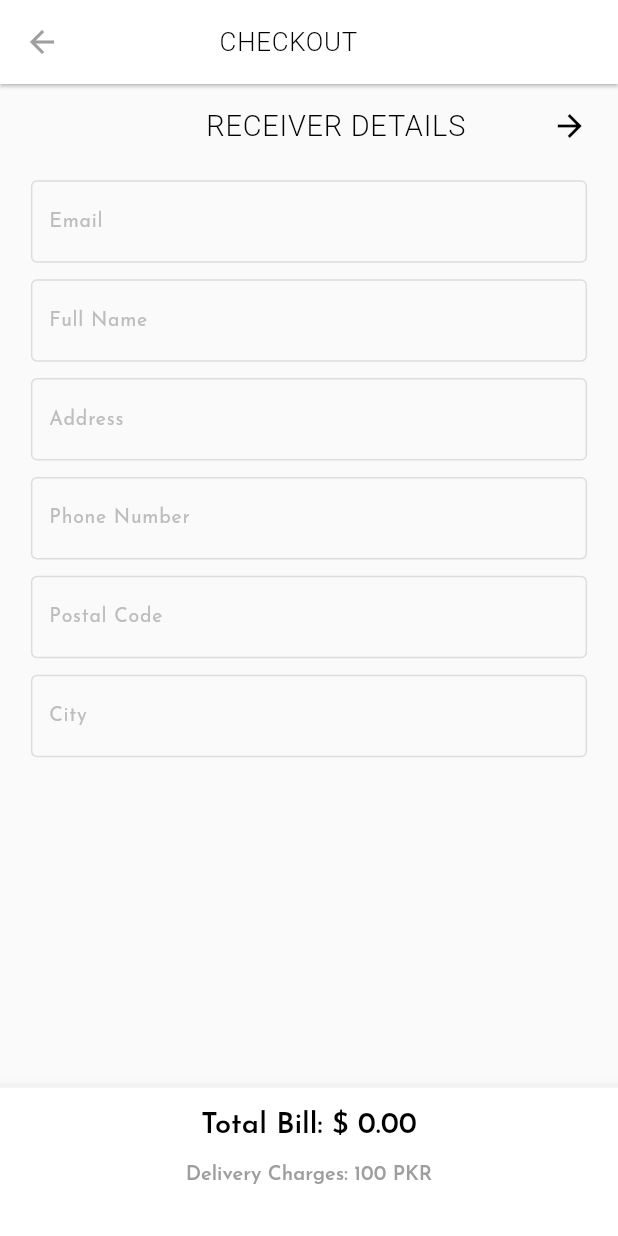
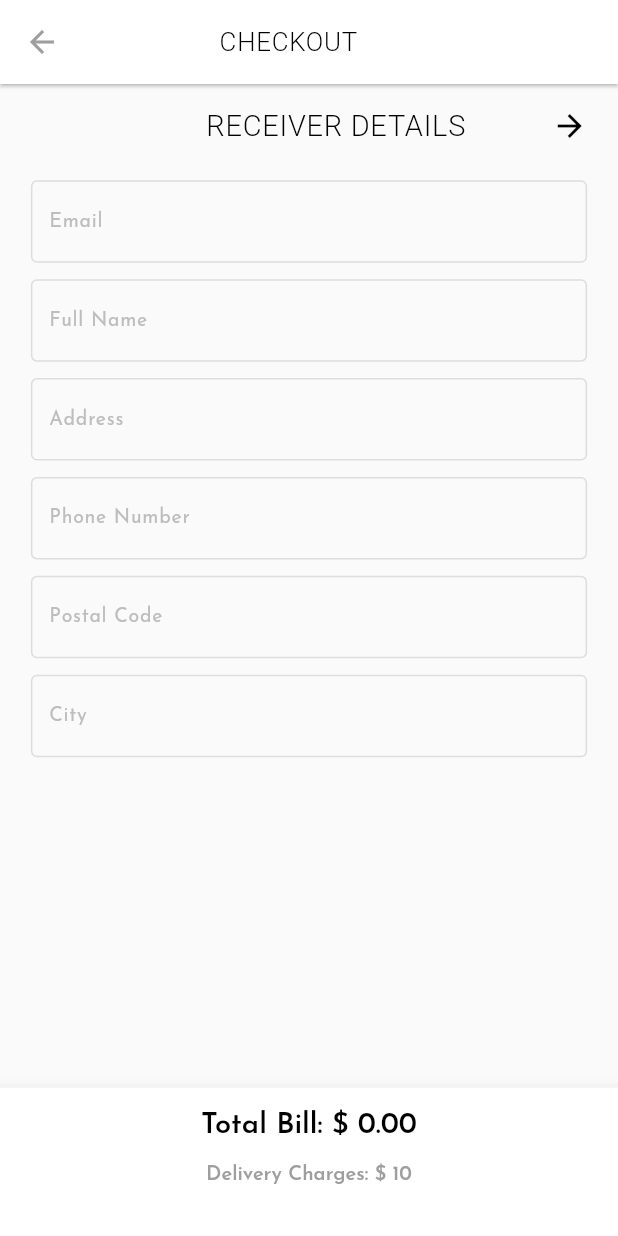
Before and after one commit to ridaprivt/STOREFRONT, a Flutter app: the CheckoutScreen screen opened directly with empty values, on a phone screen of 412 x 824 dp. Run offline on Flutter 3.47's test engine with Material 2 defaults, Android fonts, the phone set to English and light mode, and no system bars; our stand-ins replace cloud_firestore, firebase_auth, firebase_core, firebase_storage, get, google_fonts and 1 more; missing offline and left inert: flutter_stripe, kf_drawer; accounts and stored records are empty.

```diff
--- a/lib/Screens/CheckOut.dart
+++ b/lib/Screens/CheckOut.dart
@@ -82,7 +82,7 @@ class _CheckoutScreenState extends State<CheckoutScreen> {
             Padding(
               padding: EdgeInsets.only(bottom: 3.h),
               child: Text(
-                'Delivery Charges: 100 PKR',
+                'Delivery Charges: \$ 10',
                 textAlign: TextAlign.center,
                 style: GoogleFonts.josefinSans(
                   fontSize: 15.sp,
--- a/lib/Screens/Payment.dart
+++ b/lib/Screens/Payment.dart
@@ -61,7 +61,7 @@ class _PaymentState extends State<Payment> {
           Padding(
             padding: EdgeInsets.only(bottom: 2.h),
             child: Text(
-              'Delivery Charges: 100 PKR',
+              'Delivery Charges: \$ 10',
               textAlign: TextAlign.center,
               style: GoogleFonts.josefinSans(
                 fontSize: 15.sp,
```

• PROBLEM DESCRIPTION:
What you print must match the entries exactly, except that no pictures appear.

• ANSWER TO THIS EXERCISE:
Before and after one commit to ridaprivt/STOREFRONT, a Flutter app: the CheckoutScreen screen opened directly with empty values, on a phone screen of 412 x 824 dp. Run offline on Flutter 3.47's test engine with Material 2 defaults, Android fonts, the phone set to English and light mode, and no system bars; our stand-ins replace cloud_firestore, firebase_auth, firebase_core, firebase_storage, get, google_fonts and 1 more; missing offline and left inert: flutter_stripe, kf_drawer; accounts and stored records are empty.

```diff
--- a/lib/Screens/CheckOut.dart
+++ b/lib/Screens/CheckOut.dart
@@ -82,7 +82,7 @@ class _CheckoutScreenState extends State<CheckoutScreen> {
             Padding(
               padding: EdgeInsets.only(bottom: 3.h),
               child: Text(
-                'Delivery Charges: 100 PKR',
+                'Delivery Charges: \$ 10',
                 textAlign: TextAlign.center,
                 style: GoogleFonts.josefinSans(
                   fontSize: 15.sp,
--- a/lib/Screens/Payment.dart
+++ b/lib/Screens/Payment.dart
@@ -61,7 +61,7 @@ class _PaymentState extends State<Payment> {
           Padding(
             padding: EdgeInsets.only(bottom: 2.h),
             child: Text(
-              'Delivery Charges: 100 PKR',
+              'Delivery Charges: \$ 10',
               textAlign: TextAlign.center,
               style: GoogleFonts.josefinSans(
                 fontSize: 15.sp,
```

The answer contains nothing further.